Author Lindsey Kelk on Participating in a Virtual Book Festival

In Discussion by Mark Piesing

Lindsey Kelk

Lindsey Kelk

Lindsey Kelk, the bestselling British Chick-Lit author, participated in HarperCollins’ virtual Romance Festival. Here she reflects on the experience.

Interview by Mark Piesing

Lindsey Kelk is the bestselling British Chick-Lit author of the I Heart series of books and participated in HarperCollins’ virtual Romance Festival. Here she reflects on the experience.

As an author what attracted you to a virtual festival?

For one, I live in New York so it’s hard for me to get to a lot of physical festivals in the UK. Also, my audience is hugely active on social media and I knew they’d be really excited at the opportunity to engage in this way – it makes the whole idea of a festival more accessible, no one misses out because they can’t afford to travel, find childcare or take time off work.

What a Girl WantsHow did participating in a virtual festival differ from being at a traditional festival?

Well, I didn’t have to sleep in a tent and ruin a three pairs of socks like I did at Latitude! I love real life festivals as you get to meet so many more people face to face, the virtual premise obviously limits that but at the same time, we were able to ‘meet’ far more people than you would ever manage at a traditional event which felt hugely rewarding.

What were the strengths and weakness of the virtual festival for you?

The strengths were definitely the ability to bring so many great writers to so many people all over the world without anyone having to leave their living room. As for weaknesses, you’re dependent on technology. I don’t think the viewer’s really notice but I know some of the team behind the scenes worked endlessly to make everything look seamless when things didn’t quite go to plan.

What feedback did you get from your readers?

Only positive. I took part in a Google hangout and I had so many supportive tweets and Facebook messages afterwards and during the event. People liked that they had a real time connection and I think a lot felt more comfortable engaging than they might at a traditional event.

Was any of this unique to the fact that it was for romance novels?

I think there is definitely a readymade digital audience for the genre.
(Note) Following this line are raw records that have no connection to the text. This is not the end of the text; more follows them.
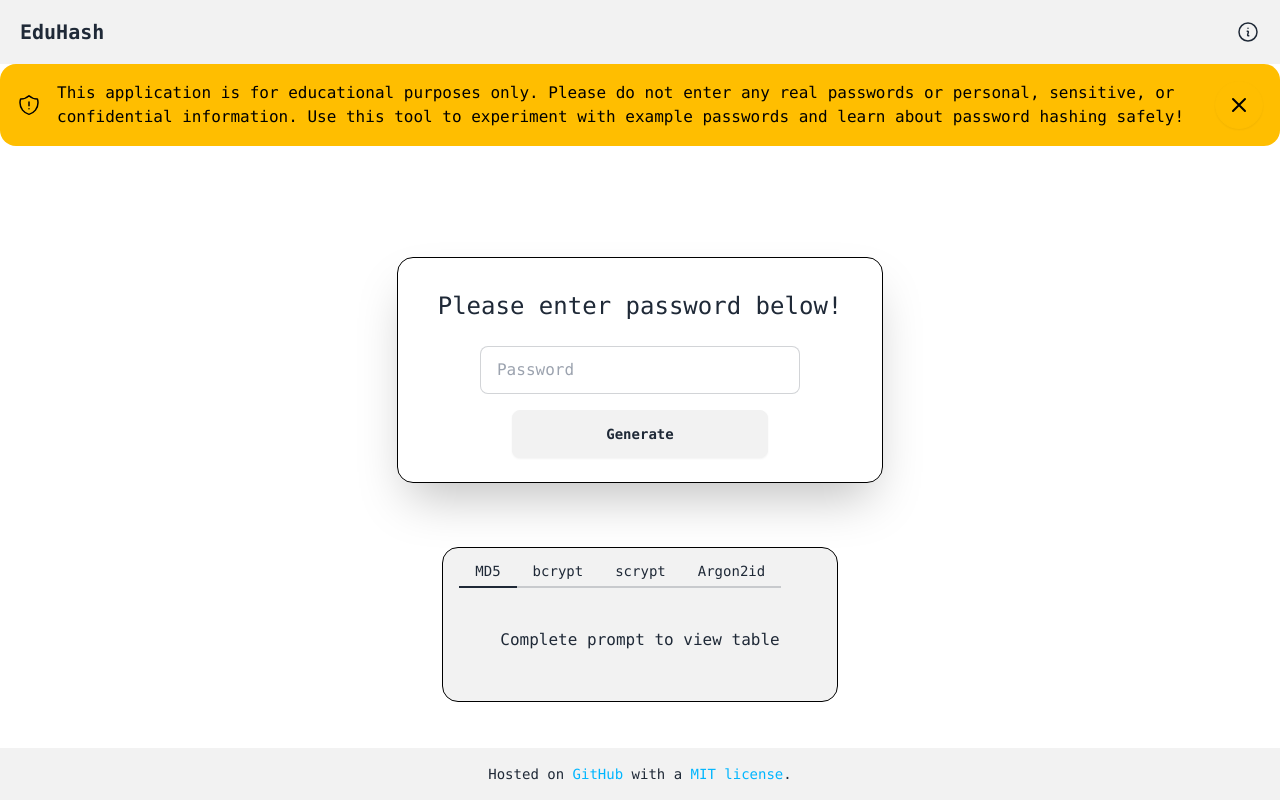
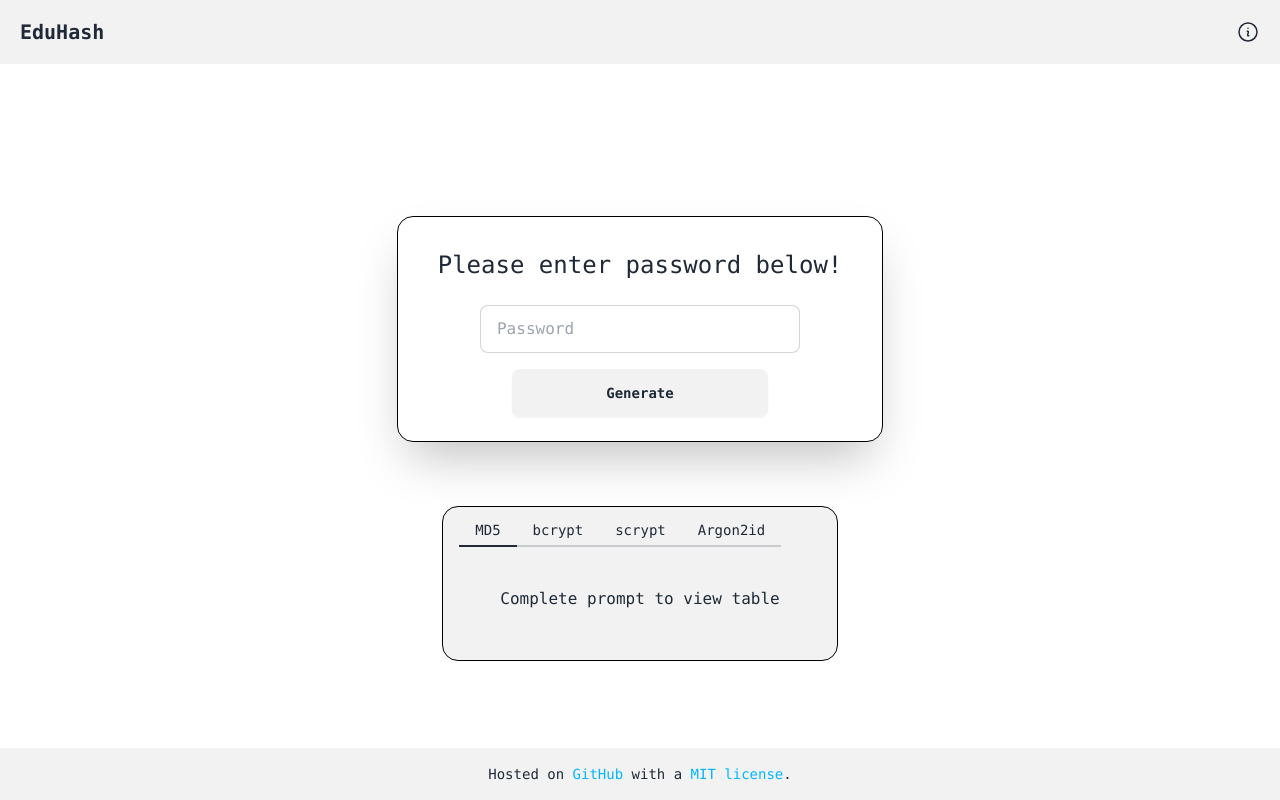
Before and after one commit to vanfossen/eduhash, a Vue app: page / in a window 1280 px wide. Built offline with nearby package versions, Linux system fonts and the light colour scheme.

Commit message:
remove warning alert as it lives in the info modal

```diff
--- a/src/App.vue
+++ b/src/App.vue
@@ -7,7 +7,6 @@ import { md5Hash, bcryptHash, scryptHash, argon2idHash } from "./utils.ts";
 // components
 import Navbar from "./components/Navbar.vue";
 import Footer from "./components/Footer.vue";
-import Warning from "./components/Warning.vue";
 
 // interfaces
 interface AlgorithmOutput {
@@ -65,8 +64,6 @@ const handleHash = async () => {
 
 <template>
   <Navbar />
-
-  <Warning />
 
   <div class="flex grow flex-col items-center justify-center font-mono">
     <!-- Input.vue -->
--- a/src/components/Warning.vue
+++ /dev/null
@@ -1,66 +0,0 @@
-<!-- Warning.vue -->
-<script setup lang="ts">
-// vue and other libraries
-import { ref, onMounted } from "vue";
-
-// variables
-const showWarning = ref<boolean>(true);
-
-onMounted(() => {
-  const isWarningDismissed = localStorage.getItem("isWarningDismissed");
-  if (isWarningDismissed) {
-    showWarning.value = false;
-  }
-});
-
-const hideWarning = () => {
-  showWarning.value = false;
-  localStorage.setItem("isWarningDismissed", "true");
-};
-</script>
-
-<template>
-  <div v-if="showWarning" role="alert" class="alert alert-warning font-mono">
-    <!-- heroicons | shield-exclamation -->
-    <svg
-      xmlns="http://www.w3.org/2000/svg"
-      fill="none"
-      viewBox="0 0 24 24"
-      stroke-width="1.5"
-      stroke="currentColor"
-      class="size-6"
-    >
-      <path
-        stroke-linecap="round"
-        stroke-linejoin="round"
-        d="M12 9v3.75m0-10.036A11.959 11.959 0 0 1 3.598 6 11.99 11.99 0 0 0 3 9.75c0 5.592 3.824 10.29 9 11.622 5.176-1.332 9-6.03 9-11.622 0-1.31-.21-2.57-.598-3.75h-.152c-3.196 0-6.1-1.25-8.25-3.286Zm0 13.036h.008v.008H12v-.008Z"
-      />
-    </svg>
-
-    <p>
-      This application is for educational purposes only. Please do not enter any
-      real passwords or personal, sensitive, or confidential information. Use
-      this tool to experiment with example passwords and learn about password
-      hashing safely!
-    </p>
-
-    <button class="btn btn-circle btn-warning" @click="hideWarning">
-      <svg
-        xmlns="http://www.w3.org/2000/svg"
-        class="h-6 w-6"
-        fill="none"
-        viewBox="0 0 24 24"
-        stroke="currentColor"
-      >
-        <path
-          stroke-linecap="round"
-          stroke-linejoin="round"
-          stroke-width="2"
-          d="M6 18L18 6M6 6l12 12"
-        />
-      </svg>
-    </button>
-  </div>
-</template>
-
-<style scoped></style>
```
My demographic is definitely fully immersed in social media and so I didn’t question the premise. As we move more and more into a digital age, I think we’ll see more events like this across all publishing.

Next time what would you do differently?
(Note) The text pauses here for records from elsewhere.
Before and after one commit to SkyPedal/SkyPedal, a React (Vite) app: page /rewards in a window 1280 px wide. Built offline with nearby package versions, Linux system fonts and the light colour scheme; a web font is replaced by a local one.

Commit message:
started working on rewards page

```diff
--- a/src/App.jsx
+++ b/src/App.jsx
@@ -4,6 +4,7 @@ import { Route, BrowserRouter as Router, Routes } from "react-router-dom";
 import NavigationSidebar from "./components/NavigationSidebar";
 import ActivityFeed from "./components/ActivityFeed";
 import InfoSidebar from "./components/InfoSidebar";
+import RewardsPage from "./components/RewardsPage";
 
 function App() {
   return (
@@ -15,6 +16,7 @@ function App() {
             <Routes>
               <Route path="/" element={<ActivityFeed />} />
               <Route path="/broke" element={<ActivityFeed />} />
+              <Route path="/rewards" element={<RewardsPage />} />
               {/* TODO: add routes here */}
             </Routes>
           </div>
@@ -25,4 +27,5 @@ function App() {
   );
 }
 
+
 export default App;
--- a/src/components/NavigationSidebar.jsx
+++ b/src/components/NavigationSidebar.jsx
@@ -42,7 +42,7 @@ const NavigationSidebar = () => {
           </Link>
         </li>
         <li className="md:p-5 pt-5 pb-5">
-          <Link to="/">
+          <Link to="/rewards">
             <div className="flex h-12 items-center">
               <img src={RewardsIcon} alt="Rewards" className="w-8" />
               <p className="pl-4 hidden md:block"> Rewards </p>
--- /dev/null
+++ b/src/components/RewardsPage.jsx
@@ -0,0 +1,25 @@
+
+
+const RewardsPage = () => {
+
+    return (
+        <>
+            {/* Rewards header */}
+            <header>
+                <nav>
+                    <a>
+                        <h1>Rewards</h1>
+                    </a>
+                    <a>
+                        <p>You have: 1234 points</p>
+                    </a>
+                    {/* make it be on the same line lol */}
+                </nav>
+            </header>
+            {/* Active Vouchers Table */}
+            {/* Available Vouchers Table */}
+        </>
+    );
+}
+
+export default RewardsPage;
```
I loved the hangout and wouldn’t hesitate to do exactly the same thing. Since the Romance Festival, I’ve also done a digital book signing on Facebook which was crazy. It I was to do anything differently, it would only be to do more.

About the Author
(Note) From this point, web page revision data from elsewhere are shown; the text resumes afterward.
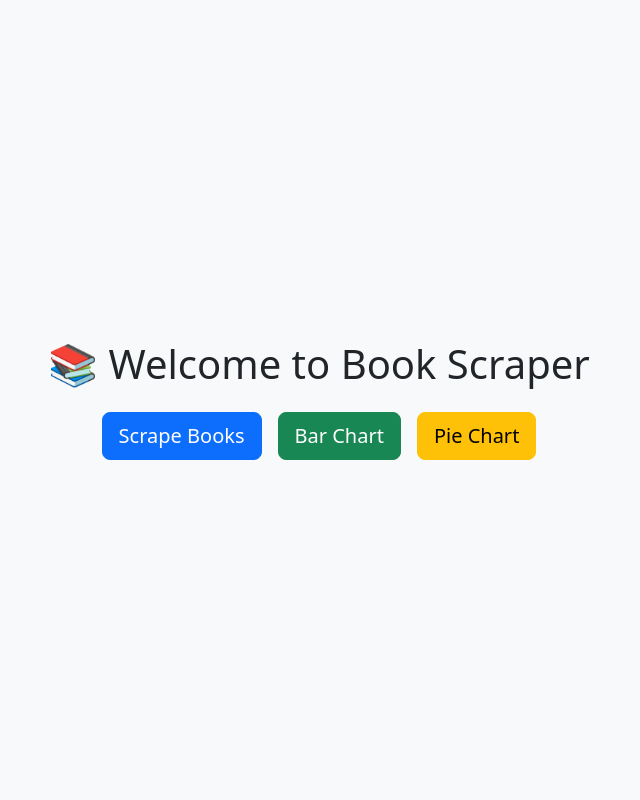
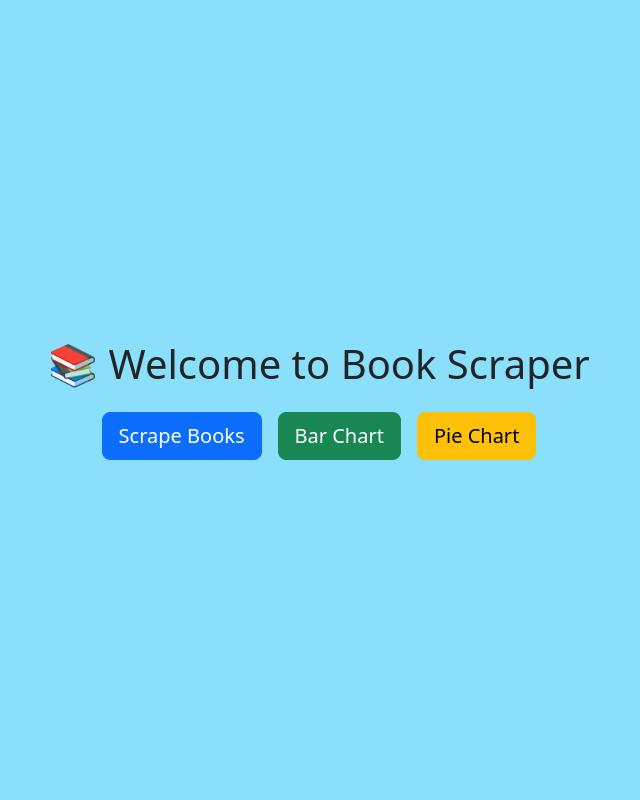
Before and after one commit to Sakshikabir/Flask-Scraping, a Flask app: page / in a window 1280 px wide. Shown: the whole page, without its empty margins (321-961 px from the left). Run offline with Flask 3, Linux system fonts and the light colour scheme.

Commit message:
Initial commit

```diff
--- a/templates/index.html
+++ b/templates/index.html
@@ -10,7 +10,7 @@
             display: flex;
             align-items: center;
             justify-content: center;
-            background-color: #f8f9fa;
+            background-color: #8adffb;
         }
     </style>
 </head>
```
Mark Piesing

Mark Piesing is a freelance journalist (and teacher) based in Oxford, UK now writing mainly about technology, culture and the intersection between the two for some of the biggest brands in the UK media such as The Economist, Wired.co.uk, and The Guardian. He also contributes to Warwick Business School's Core magazine. WBS is one of the top business schools in the UK.